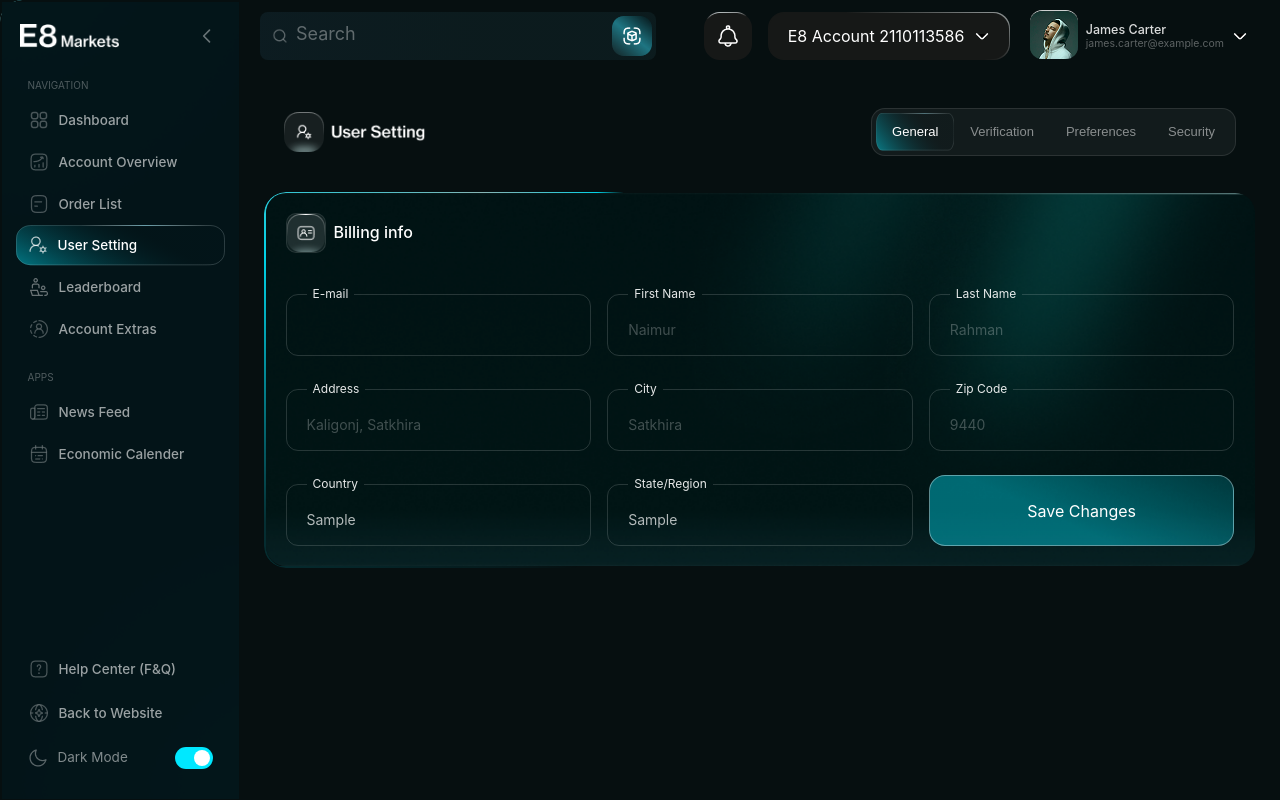
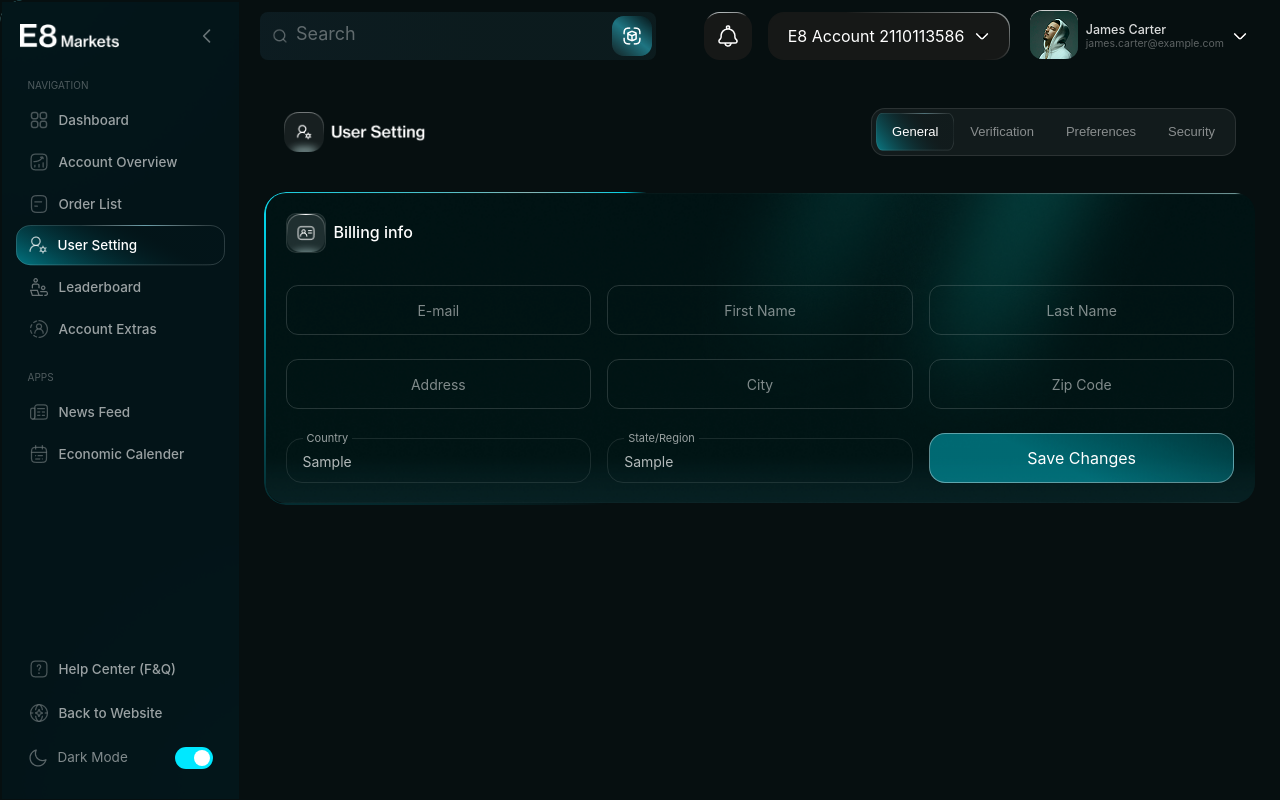
Before and after one commit to developerimamhn/eEightMarket, a React (Vite) app: page /settings in a window 1280 px wide. Both pictures are taken after typing "Sample", "Sample" into the empty fields and a click on the button "Save Changes". Built offline with nearby package versions, Linux system fonts and the light colour scheme.

Commit message:
User Setting update

```diff
--- a/src/component/Billing.jsx
+++ b/src/component/Billing.jsx
@@ -4,22 +4,37 @@ import { useState } from "react";
 import logo2 from "../assets/logo2.png";
 import bgImage from "../assets/Background_1.png";
 
-const InputField = ({ label, value, onChange, placeholder = "" }) => (
-  <fieldset className="w-full border border-white/15 rounded-xl px-5 py-3.5">
+const InputField = ({ label, value, onChange, placeholder = "" }) => {
+  const [focused, setFocused] = useState(false);
+  const hasValue = value.length > 0;
+  const lifted = focused || hasValue;
 
-    <legend className="text-[12px] text-white/90 px-1.5">
-      {label}
-    </legend>
-
-    <input
-      value={value}
-      onChange={(e) => onChange(e.target.value)}
-      placeholder={placeholder}
-      className="w-full  bg-transparent outline-none text-[14px] text-white/70 leading-[100%] placeholder:text-white/25"
-    />
-
-  </fieldset>
-);
+  return lifted ? (
+    <fieldset className="billing-fieldset border border-white/10 rounded-2xl w-full">
+      <legend>{label}</legend>
+      <input
+        autoFocus={focused}
+        value={value}
+        onChange={(e) => onChange(e.target.value)}
+        onFocus={() => setFocused(true)}
+        onBlur={() => setFocused(false)}
+        placeholder={placeholder}
+        className="billing-input placeholder:text-white/25"
+      />
+    </fieldset>
+  ) : (
+    <div className="billing-empty border border-white/15 rounded-xl w-full">
+      <input
+        value={value}
+        onChange={(e) => onChange(e.target.value)}
+        onFocus={() => setFocused(true)}
+        onBlur={() => setFocused(false)}
+        placeholder={label}
+        className="billing-input text-center placeholder:text-white/50 placeholder:text-center"
+      />
+    </div>
+  );
+};
 
 const BillingInfo = () => {
   const [form, setForm] = useState({
@@ -74,6 +89,43 @@ const BillingInfo = () => {
           animation: borderRotate 3s linear infinite;
           pointer-events: none;
         }
+
+        /* Fixed height for both states */
+        .billing-fieldset {
+          margin: 0;
+          padding: 6px 16px 8px 16px;
+          box-sizing: border-box;
+          min-height: 50px;
+          display: flex;
+          flex-direction: column;
+          justify-content: center;
+        }
+        .billing-fieldset legend {
+          padding: 0 4px;
+          font-size: 11px;
+          line-height: 1;
+          color: rgba(255,255,255,0.6);
+          margin-bottom: 3px;
+          float: none;
+          width: auto;
+        }
+        .billing-empty {
+          box-sizing: border-box;
+          min-height: 50px;
+          display: flex;
+          align-items: center;
+          padding: 0 16px;
+        }
+        .billing-input {
+          width: 100%;
+          background: transparent;
+          outline: none;
+          border: none;
+          padding: 0;
+          font-size: 14px;
+          color: rgba(255,255,255,0.7);
+          line-height: 1;
+        }
       `}</style>
 
       <div className="rotating-border-wrapper w-full">
@@ -86,18 +138,12 @@ const BillingInfo = () => {
             backgroundRepeat: "no-repeat",
           }}
         >
-
-          {/* Content */}
           <div className="relative z-10 p-[20px]">
 
             {/* Header */}
             <div className="flex items-center gap-2 mb-8">
               <div className="w-10 h-10 rounded-[10px] flex items-center justify-center shrink-0 bg-white/6 border border-white/10">
-                <img
-                  src={logo2}
-                  alt="logo"
-                  className="object-contain h-9 sm:h-11"
-                />
+                <img src={logo2} alt="logo" className="object-contain h-9 sm:h-11" />
               </div>
               <p className="text-[16px] font-medium text-white leading-[1.6]">
                 Billing info
@@ -106,22 +152,18 @@ const BillingInfo = () => {
 
             {/* Form */}
             <div className="flex flex-col gap-6">
-              {/* Row 1 */}
               <div className="grid md:grid-cols-3 gap-4">
-                <InputField label="E-mail" value={form.email} onChange={set("email")} placeholder="" />
+                <InputField label="E-mail" value={form.email} onChange={set("email")} placeholder="naimur@gmail.com" />
                 <InputField label="First Name" value={form.firstName} onChange={set("firstName")} placeholder="Naimur" />
                 <InputField label="Last Name" value={form.lastName} onChange={set("lastName")} placeholder="Rahman" />
               </div>
 
-              {/* Row 2 */}
               <div className="grid md:grid-cols-3 gap-4">
                 <InputField label="Address" value={form.address} onChange={set("address")} placeholder="Kaligonj, Satkhira" />
                 <InputField label="City" value={form.city} onChange={set("city")} placeholder="Satkhira" />
                 <InputField label="Zip Code" value={form.zipCode} onChange={set("zipCode")} placeholder="9440" />
               </div>
 
-              {/* Row 3 */}
-              {/* Row 3 */}
               <div className="grid md:grid-cols-3 gap-4">
                 <InputField label="Country" value={form.country} onChange={set("country")} placeholder="Bangladesh" />
                 <InputField label="State/Region" value={form.stateRegion} onChange={set("stateRegion")} placeholder="Dhaka Division" />
```
Also changed, not shown: src/component/NewsFeed.jsx (+0 -32 lines).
◇ ◇ ◇ ◇ ◇ ◇ ◇
● **What is being asked**: Reproduce every line above that contains the string "from".

● **Written solution**:
@@ -4,22 +4,37 @@ import { useState } from "react";
 import logo2 from "../assets/logo2.png";
 import bgImage from "../assets/Background_1.png";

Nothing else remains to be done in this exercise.